New conductor's mark obvious at season-opening SSO concert
15. Oct. 2005 – A new era began for the Stamford Symphony as Eckart Preu delivered his first program as music director of the orchestra last Saturday evening. The event had a spectacular polish and was distinctive in many ways that rewarded the large audience that braved a soaking rain, many in particularly festive attire, to attend.
The program began with Glinka's "Russlan and Ludmilla Overture." Preu used a wide range of gestures and cues, and showed his strong musical conviction to be both helpful and inspiring. It is fascinating to hear how the orchestral sound changes with a new permanent conductor; it has a new edge.
Preu enjoys including pieces not listed on the program, a feature that creates a feeling of spontaneity. For this program he added the "Vocalize" by Rachmaninoff, featuring the central clarinet solo played by Jon Manasse as a contrast to the festive Glinka overture.
Joyce Yang joined the orchestra for the Tchaikovsky Piano Concerto No. 1. This is the first time I have heard this 19-year-old silver medal winner of the Van Cliburn International Piano Competition, who has created a stir in the classical music community.
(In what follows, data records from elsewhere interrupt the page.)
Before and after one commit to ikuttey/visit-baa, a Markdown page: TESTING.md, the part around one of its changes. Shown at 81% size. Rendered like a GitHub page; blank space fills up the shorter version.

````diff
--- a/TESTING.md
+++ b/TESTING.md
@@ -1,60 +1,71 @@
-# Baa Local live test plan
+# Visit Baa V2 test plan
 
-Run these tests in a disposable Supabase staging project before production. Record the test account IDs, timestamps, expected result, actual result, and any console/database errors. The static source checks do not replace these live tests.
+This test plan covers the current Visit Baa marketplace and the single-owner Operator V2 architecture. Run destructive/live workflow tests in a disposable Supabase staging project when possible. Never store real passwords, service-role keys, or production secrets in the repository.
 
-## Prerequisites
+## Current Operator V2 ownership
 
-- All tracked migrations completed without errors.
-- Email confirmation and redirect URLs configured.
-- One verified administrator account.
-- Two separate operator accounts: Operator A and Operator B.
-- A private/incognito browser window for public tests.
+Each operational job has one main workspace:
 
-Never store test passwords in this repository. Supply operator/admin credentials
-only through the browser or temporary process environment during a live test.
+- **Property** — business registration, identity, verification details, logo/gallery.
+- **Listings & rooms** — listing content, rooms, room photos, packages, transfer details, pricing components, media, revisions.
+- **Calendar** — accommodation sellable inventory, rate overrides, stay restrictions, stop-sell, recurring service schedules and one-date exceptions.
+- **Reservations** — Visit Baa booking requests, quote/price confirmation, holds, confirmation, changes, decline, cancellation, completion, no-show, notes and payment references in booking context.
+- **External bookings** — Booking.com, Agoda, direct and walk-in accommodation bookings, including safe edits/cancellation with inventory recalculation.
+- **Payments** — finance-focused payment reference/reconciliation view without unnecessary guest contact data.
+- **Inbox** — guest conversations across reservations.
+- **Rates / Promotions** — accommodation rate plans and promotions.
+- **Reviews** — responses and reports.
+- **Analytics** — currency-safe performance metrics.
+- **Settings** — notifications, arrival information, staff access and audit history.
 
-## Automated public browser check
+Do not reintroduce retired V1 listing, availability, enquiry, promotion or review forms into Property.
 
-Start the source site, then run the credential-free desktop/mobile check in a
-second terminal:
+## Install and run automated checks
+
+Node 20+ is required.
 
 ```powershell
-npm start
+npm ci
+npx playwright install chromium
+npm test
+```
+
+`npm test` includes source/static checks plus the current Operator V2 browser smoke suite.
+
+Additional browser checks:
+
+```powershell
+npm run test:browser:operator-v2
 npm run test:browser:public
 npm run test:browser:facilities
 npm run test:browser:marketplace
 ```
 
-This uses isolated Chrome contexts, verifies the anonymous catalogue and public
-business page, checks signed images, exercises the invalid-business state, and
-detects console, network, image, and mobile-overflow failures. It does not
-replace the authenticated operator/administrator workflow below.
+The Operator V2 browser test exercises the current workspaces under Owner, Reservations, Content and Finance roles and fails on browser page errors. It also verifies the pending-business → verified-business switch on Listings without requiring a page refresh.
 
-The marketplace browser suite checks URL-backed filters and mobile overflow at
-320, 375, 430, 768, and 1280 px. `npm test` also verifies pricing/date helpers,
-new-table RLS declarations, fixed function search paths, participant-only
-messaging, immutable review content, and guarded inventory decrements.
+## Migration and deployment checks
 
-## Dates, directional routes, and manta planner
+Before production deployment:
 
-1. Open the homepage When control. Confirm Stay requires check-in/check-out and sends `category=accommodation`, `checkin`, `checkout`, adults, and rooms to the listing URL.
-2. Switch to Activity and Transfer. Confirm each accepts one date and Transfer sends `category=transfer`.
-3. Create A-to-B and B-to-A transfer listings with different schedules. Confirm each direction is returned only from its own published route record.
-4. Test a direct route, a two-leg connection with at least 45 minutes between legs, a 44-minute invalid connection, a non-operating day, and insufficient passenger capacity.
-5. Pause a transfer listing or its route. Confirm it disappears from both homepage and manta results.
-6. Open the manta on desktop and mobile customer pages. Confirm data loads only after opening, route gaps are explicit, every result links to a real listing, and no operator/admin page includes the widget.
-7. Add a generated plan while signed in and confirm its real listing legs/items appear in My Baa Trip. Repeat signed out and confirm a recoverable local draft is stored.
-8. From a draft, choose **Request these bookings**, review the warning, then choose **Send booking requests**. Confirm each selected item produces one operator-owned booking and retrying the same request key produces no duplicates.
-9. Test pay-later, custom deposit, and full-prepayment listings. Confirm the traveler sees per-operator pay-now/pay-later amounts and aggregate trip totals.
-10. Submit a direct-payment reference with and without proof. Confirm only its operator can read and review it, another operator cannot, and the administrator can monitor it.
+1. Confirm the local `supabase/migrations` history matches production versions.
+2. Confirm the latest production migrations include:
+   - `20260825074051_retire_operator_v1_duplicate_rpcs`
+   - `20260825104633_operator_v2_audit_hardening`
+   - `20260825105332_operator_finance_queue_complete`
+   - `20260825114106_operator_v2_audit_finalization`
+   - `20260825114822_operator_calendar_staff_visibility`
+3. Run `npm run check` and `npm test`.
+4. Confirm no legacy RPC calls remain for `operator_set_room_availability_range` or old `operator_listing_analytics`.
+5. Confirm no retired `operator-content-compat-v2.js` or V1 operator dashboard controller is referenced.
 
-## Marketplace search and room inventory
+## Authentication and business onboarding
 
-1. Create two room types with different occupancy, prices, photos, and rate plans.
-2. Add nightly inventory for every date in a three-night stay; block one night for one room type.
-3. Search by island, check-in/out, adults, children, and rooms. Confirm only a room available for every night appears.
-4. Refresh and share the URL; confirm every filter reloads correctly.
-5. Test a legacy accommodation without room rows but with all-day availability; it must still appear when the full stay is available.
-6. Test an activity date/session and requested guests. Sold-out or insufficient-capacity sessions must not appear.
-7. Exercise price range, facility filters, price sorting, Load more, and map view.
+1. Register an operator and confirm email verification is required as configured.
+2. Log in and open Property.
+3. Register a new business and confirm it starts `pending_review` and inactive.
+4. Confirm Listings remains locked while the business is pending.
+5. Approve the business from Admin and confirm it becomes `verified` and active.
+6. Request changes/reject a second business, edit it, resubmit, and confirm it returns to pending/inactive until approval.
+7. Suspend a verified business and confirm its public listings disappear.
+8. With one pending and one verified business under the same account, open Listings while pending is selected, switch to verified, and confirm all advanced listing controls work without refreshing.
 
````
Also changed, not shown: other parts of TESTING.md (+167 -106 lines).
For all this attention there is something quite special in her playing. She takes crazy chances and has a sophisticated musical sense of humor, but can also be tender and loves to look in at the orchestra to connect during ensemble passages. In short, the Tchaikovsky is a great piece for her to play. With her range of attitudes the concerto quickly (and rightly) became about juxtapositions rather than display. She deserved her standing ovation.
Preu addressed the audience from the podium twice during the program. He is articulate and quite amusing. Referring to the relationship between the orchestra and himself, he said they are "still dating" in the sense that they are both eager to display their "good sides to one another." Beyond that he pulled off something I have never seen before. With all the last-minute chaos and musical details of a performance in mind, it is risky and challenging for a conductor to thank corporate support from the podium -- usually someone else does this. But in detailed appreciations of Highgrove and Xerox for their contributions toward this event, and later in drawing our attention to the "Paint the Town Pink" efforts of Stamford Hospital, it became clear that he will succeed in creating a new, and very immediate, bond between the community and the orchestra.
After intermission we heard Stravinsky's "Firebird Suite." This was an opportunity for the orchestra to extend itself in welcoming in the new era. Preu later acknowledged 10 soloists and sections with standing recognitions. For me, nothing topped Michael Finn's poignant and quietly dancing bassoon solo in the lullaby, but the moments of transition right before the finale -- played almost niente with gorgeous color by the section strings, showing that an ensemble can project a quietness that gives one chills -- came close.
Preu is an impressive and charismatic musician, and he orchestrated a high-quality event. The concert felt natural and relaxed, and was exactly the kind of event that you would want to share with friends. This is the real thing. It is high-quality classical music that feels young and inspired.